> RECORDS FOR THE TASK:
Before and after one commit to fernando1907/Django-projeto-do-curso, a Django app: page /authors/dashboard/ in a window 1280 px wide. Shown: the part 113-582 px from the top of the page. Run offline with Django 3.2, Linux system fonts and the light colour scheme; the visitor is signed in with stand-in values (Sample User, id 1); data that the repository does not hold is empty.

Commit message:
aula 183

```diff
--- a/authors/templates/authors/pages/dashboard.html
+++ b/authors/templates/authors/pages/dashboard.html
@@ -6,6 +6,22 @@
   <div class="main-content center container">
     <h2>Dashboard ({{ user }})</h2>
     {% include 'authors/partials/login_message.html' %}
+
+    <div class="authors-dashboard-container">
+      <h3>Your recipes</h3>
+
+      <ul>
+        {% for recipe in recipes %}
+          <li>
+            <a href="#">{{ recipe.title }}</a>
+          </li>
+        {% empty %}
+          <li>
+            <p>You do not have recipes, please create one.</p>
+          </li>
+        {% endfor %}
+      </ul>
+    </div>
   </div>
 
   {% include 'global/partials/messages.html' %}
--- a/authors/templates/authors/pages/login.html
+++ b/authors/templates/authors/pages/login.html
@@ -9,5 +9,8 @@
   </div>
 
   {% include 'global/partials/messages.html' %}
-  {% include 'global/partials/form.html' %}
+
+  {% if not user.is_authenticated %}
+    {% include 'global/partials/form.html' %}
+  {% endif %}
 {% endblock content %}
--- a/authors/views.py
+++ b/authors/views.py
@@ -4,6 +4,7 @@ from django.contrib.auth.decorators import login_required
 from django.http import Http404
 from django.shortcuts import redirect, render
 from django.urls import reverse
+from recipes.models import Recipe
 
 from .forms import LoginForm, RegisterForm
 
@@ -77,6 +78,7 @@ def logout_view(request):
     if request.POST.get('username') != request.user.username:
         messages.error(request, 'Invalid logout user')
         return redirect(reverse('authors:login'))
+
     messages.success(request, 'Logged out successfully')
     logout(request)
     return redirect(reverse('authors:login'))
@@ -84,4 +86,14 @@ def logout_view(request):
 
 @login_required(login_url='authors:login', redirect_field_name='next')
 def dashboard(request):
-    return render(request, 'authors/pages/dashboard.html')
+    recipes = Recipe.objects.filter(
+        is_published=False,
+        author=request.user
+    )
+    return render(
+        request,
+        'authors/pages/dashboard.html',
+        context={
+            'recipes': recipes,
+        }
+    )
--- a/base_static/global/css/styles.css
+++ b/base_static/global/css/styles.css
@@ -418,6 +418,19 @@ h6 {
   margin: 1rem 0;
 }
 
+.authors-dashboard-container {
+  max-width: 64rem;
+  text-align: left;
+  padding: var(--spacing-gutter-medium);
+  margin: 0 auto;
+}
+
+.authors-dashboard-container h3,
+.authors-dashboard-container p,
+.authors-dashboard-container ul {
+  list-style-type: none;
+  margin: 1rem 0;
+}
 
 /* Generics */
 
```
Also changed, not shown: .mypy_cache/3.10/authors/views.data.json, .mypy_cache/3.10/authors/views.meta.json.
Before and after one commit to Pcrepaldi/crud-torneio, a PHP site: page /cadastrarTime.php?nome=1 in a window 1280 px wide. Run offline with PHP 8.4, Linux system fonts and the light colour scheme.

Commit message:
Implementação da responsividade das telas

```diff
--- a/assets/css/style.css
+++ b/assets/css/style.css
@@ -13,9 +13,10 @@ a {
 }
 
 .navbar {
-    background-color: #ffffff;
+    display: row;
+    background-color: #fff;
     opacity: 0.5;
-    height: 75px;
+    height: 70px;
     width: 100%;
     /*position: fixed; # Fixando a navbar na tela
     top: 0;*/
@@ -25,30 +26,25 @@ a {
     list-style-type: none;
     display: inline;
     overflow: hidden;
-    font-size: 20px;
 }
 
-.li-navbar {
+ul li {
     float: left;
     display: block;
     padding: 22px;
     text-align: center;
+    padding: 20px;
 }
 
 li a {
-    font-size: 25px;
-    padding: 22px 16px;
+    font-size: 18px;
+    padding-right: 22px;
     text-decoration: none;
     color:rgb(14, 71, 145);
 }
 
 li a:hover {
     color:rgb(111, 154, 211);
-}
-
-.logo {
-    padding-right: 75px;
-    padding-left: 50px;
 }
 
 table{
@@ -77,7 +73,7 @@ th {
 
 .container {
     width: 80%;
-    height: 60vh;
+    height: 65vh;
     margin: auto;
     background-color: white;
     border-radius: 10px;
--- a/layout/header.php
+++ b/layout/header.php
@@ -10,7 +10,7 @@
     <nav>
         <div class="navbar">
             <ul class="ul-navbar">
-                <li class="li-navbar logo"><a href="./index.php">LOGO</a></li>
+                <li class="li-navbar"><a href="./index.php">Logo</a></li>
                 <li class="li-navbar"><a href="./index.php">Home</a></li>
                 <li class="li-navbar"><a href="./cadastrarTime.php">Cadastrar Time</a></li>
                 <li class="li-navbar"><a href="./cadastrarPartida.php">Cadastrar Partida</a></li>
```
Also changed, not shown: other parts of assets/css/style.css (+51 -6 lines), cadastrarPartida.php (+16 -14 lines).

> WHAT YOU ARE ASKED TO DO: All of the records above are to be returned exactly as they stand.

> EXERCISE OUTPUT:
Before and after one commit to fernando1907/Django-projeto-do-curso, a Django app: page /authors/dashboard/ in a window 1280 px wide. Shown: the part 113-582 px from the top of the page. Run offline with Django 3.2, Linux system fonts and the light colour scheme; the visitor is signed in with stand-in values (Sample User, id 1); data that the repository does not hold is empty.

Commit message:
aula 183

```diff
--- a/authors/templates/authors/pages/dashboard.html
+++ b/authors/templates/authors/pages/dashboard.html
@@ -6,6 +6,22 @@
   <div class="main-content center container">
     <h2>Dashboard ({{ user }})</h2>
     {% include 'authors/partials/login_message.html' %}
+
+    <div class="authors-dashboard-container">
+      <h3>Your recipes</h3>
+
+      <ul>
+        {% for recipe in recipes %}
+          <li>
+            <a href="#">{{ recipe.title }}</a>
+          </li>
+        {% empty %}
+          <li>
+            <p>You do not have recipes, please create one.</p>
+          </li>
+        {% endfor %}
+      </ul>
+    </div>
   </div>
 
   {% include 'global/partials/messages.html' %}
--- a/authors/templates/authors/pages/login.html
+++ b/authors/templates/authors/pages/login.html
@@ -9,5 +9,8 @@
   </div>
 
   {% include 'global/partials/messages.html' %}
-  {% include 'global/partials/form.html' %}
+
+  {% if not user.is_authenticated %}
+    {% include 'global/partials/form.html' %}
+  {% endif %}
 {% endblock content %}
--- a/authors/views.py
+++ b/authors/views.py
@@ -4,6 +4,7 @@ from django.contrib.auth.decorators import login_required
 from django.http import Http404
 from django.shortcuts import redirect, render
 from django.urls import reverse
+from recipes.models import Recipe
 
 from .forms import LoginForm, RegisterForm
 
@@ -77,6 +78,7 @@ def logout_view(request):
     if request.POST.get('username') != request.user.username:
         messages.error(request, 'Invalid logout user')
         return redirect(reverse('authors:login'))
+
     messages.success(request, 'Logged out successfully')
     logout(request)
     return redirect(reverse('authors:login'))
@@ -84,4 +86,14 @@ def logout_view(request):
 
 @login_required(login_url='authors:login', redirect_field_name='next')
 def dashboard(request):
-    return render(request, 'authors/pages/dashboard.html')
+    recipes = Recipe.objects.filter(
+        is_published=False,
+        author=request.user
+    )
+    return render(
+        request,
+        'authors/pages/dashboard.html',
+        context={
+            'recipes': recipes,
+        }
+    )
--- a/base_static/global/css/styles.css
+++ b/base_static/global/css/styles.css
@@ -418,6 +418,19 @@ h6 {
   margin: 1rem 0;
 }
 
+.authors-dashboard-container {
+  max-width: 64rem;
+  text-align: left;
+  padding: var(--spacing-gutter-medium);
+  margin: 0 auto;
+}
+
+.authors-dashboard-container h3,
+.authors-dashboard-container p,
+.authors-dashboard-container ul {
+  list-style-type: none;
+  margin: 1rem 0;
+}
 
 /* Generics */
 
```
Also changed, not shown: .mypy_cache/3.10/authors/views.data.json, .mypy_cache/3.10/authors/views.meta.json.
Before and after one commit to Pcrepaldi/crud-torneio, a PHP site: page /cadastrarTime.php?nome=1 in a window 1280 px wide. Run offline with PHP 8.4, Linux system fonts and the light colour scheme.

Commit message:
Implementação da responsividade das telas

```diff
--- a/assets/css/style.css
+++ b/assets/css/style.css
@@ -13,9 +13,10 @@ a {
 }
 
 .navbar {
-    background-color: #ffffff;
+    display: row;
+    background-color: #fff;
     opacity: 0.5;
-    height: 75px;
+    height: 70px;
     width: 100%;
     /*position: fixed; # Fixando a navbar na tela
     top: 0;*/
@@ -25,30 +26,25 @@ a {
     list-style-type: none;
     display: inline;
     overflow: hidden;
-    font-size: 20px;
 }
 
-.li-navbar {
+ul li {
     float: left;
     display: block;
     padding: 22px;
     text-align: center;
+    padding: 20px;
 }
 
 li a {
-    font-size: 25px;
-    padding: 22px 16px;
+    font-size: 18px;
+    padding-right: 22px;
     text-decoration: none;
     color:rgb(14, 71, 145);
 }
 
 li a:hover {
     color:rgb(111, 154, 211);
-}
-
-.logo {
-    padding-right: 75px;
-    padding-left: 50px;
 }
 
 table{
@@ -77,7 +73,7 @@ th {
 
 .container {
     width: 80%;
-    height: 60vh;
+    height: 65vh;
     margin: auto;
     background-color: white;
     border-radius: 10px;
--- a/layout/header.php
+++ b/layout/header.php
@@ -10,7 +10,7 @@
     <nav>
         <div class="navbar">
             <ul class="ul-navbar">
-                <li class="li-navbar logo"><a href="./index.php">LOGO</a></li>
+                <li class="li-navbar"><a href="./index.php">Logo</a></li>
                 <li class="li-navbar"><a href="./index.php">Home</a></li>
                 <li class="li-navbar"><a href="./cadastrarTime.php">Cadastrar Time</a></li>
                 <li class="li-navbar"><a href="./cadastrarPartida.php">Cadastrar Partida</a></li>
```
Also changed, not shown: other parts of assets/css/style.css (+51 -6 lines), cadastrarPartida.php (+16 -14 lines).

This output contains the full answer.